Once I had a basic idea of how to put together a web site from the class, I did on-line tutorials to learn more. I learned about web hosting and code and templates and tables and hyperlinks and frames and FTP. I became obsessed with putting together my web site, Appendix Cancer and Peritoneal Surface Malignancies. I was driven. I had to learn a lot to do it.

The toughest part was re-reading all of the medical literature I’d read initially when I was diagnosed. The horrible statistics, the grim predictions, the detailed surgical reports. Emotionally it took me back to the horrible feelings I had when I first learned what I was up against. I thought of those who suffer post traumatic stress after returning from war.

Interesting, many who have been through tough cancer battles are now being diagnosed with post traumatic stress syndrome. I recently read of a breast cancer survivor who decided one day to wear a scarf. Turned out the scarf she chose to match her outfit was one she had used to cover her baldness while on chemo. On seeing the scarf in her drawer, she became physically ill. In the end she disposed of all scarves she had worn during that time. This is an interesting article, Post-traumatic Stress Disorder and Cancer . I’ve since communicated with appendiceal cancer patients who have been diagnosed with PTSD. Constructing the web site was hard enough for me emotionally that I joined a support group for the first time.
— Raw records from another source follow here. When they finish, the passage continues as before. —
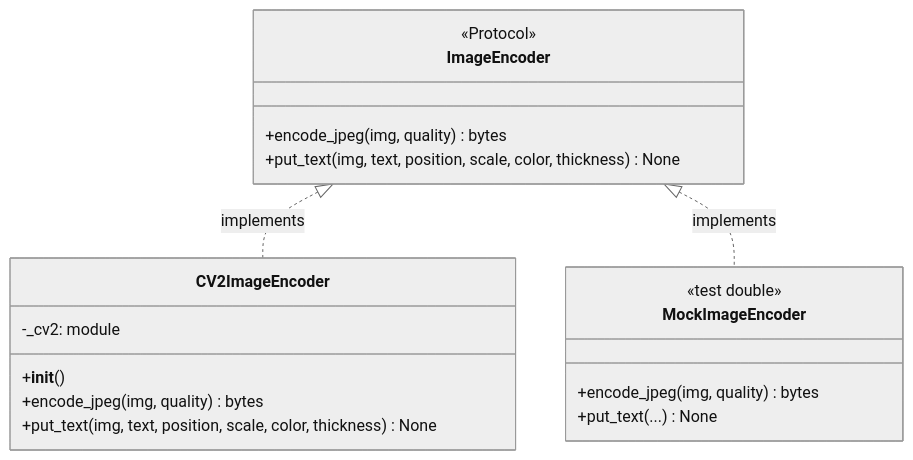
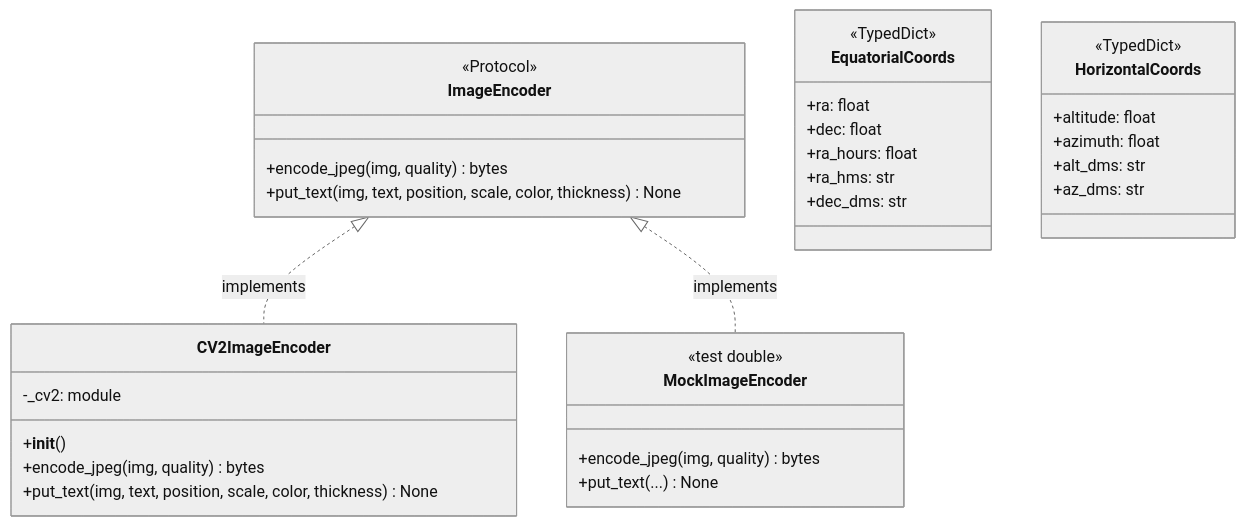
The second of 2 diagrams in src/telescope_mcp/utils/README.md (mgrandau/telescope-mcp), drawn with Mermaid before and after one commit. The commit also changed other lines of this file and 21 other files, not shown here.

````diff
--- a/src/telescope_mcp/utils/README.md
+++ b/src/telescope_mcp/utils/README.md
@@ -228,25 +291,42 @@
 ```mermaid
 %%{init: {'theme': 'neutral'}}%%
 classDiagram
     class ImageEncoder {
         <<Protocol>>
         +encode_jpeg(img, quality) bytes
         +put_text(img, text, position, scale, color, thickness) None
     }
 
     class CV2ImageEncoder {
         -_cv2: module
         +__init__()
         +encode_jpeg(img, quality) bytes
         +put_text(img, text, position, scale, color, thickness) None
     }
 
     class MockImageEncoder {
         <<test double>>
         +encode_jpeg(img, quality) bytes
         +put_text(...) None
     }
 
+    class EquatorialCoords {
+        <<TypedDict>>
+        +ra: float
+        +dec: float
+        +ra_hours: float
+        +ra_hms: str
+        +dec_dms: str
+    }
+
+    class HorizontalCoords {
+        <<TypedDict>>
+        +altitude: float
+        +azimuth: float
+        +alt_dms: str
+        +az_dms: str
+    }
+
     ImageEncoder <|.. CV2ImageEncoder : implements
     ImageEncoder <|.. MockImageEncoder : implements
 ```
````
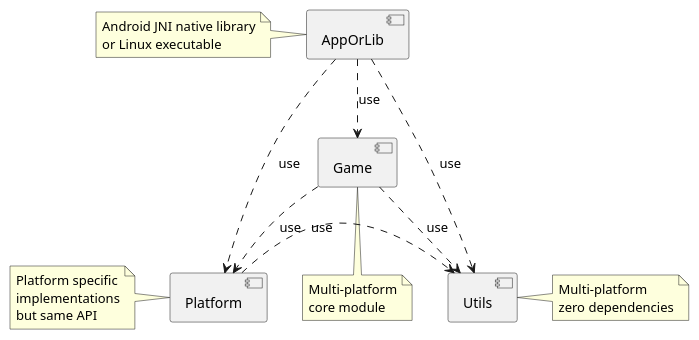
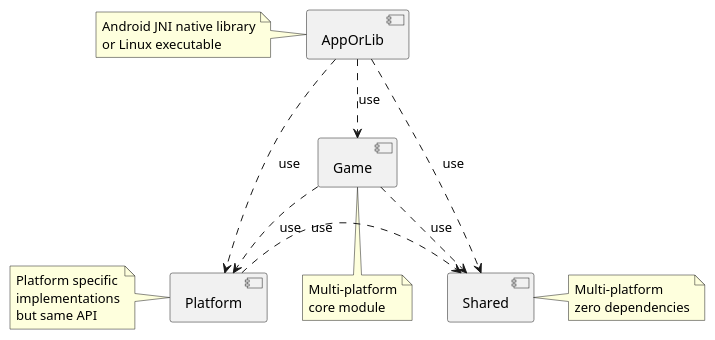
One commit to simonppg/Break_it_all changed the diagram in docs/appOrlib.plantuml. Above: the diagram before and after it, drawn with PlantUML. The commit also changed 46 other files, not shown here.

```diff
--- a/docs/appOrlib.plantuml
+++ b/docs/appOrlib.plantuml
@@ -1,33 +1,33 @@
 @startuml diagram
 
 [AppOrLib] ..> [Game] : use
 [AppOrLib] ..> [Platform] : use
-[AppOrLib] ..> [Utils] : use
+[AppOrLib] ..> [Shared] : use
 
 [Game] ..> [Platform] : use
-[Game] ..> [Utils] : use
+[Game] ..> [Shared] : use
 
-[Platform] .right.> [Utils] : use
+[Platform] .right.> [Shared] : use
 
 note left of [AppOrLib]
   Android JNI native library
   or Linux executable
 end note
 
 note bottom of [Game]
   Multi-platform
   core module
 end note
 
 note left of [Platform]
   Platform specific
   implementations
   but same API
 end note
 
-note right of [Utils]
+note right of [Shared]
   Multi-platform
   zero dependencies
 end note
 
 @enduml
```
I published my web site early in 2006, almost the anniversary of my 5 year survival. I had a contact email on my site, but didn’t know if I’d hear from anyone. It just made me feel I’d done the right thing by making the information I knew accessible on-line. I didn’t really plan a life of cancer advocacy after that, I just wanted to create and publish the web site.

But then doors opened, then my world expanded. I think I discoved my purpose.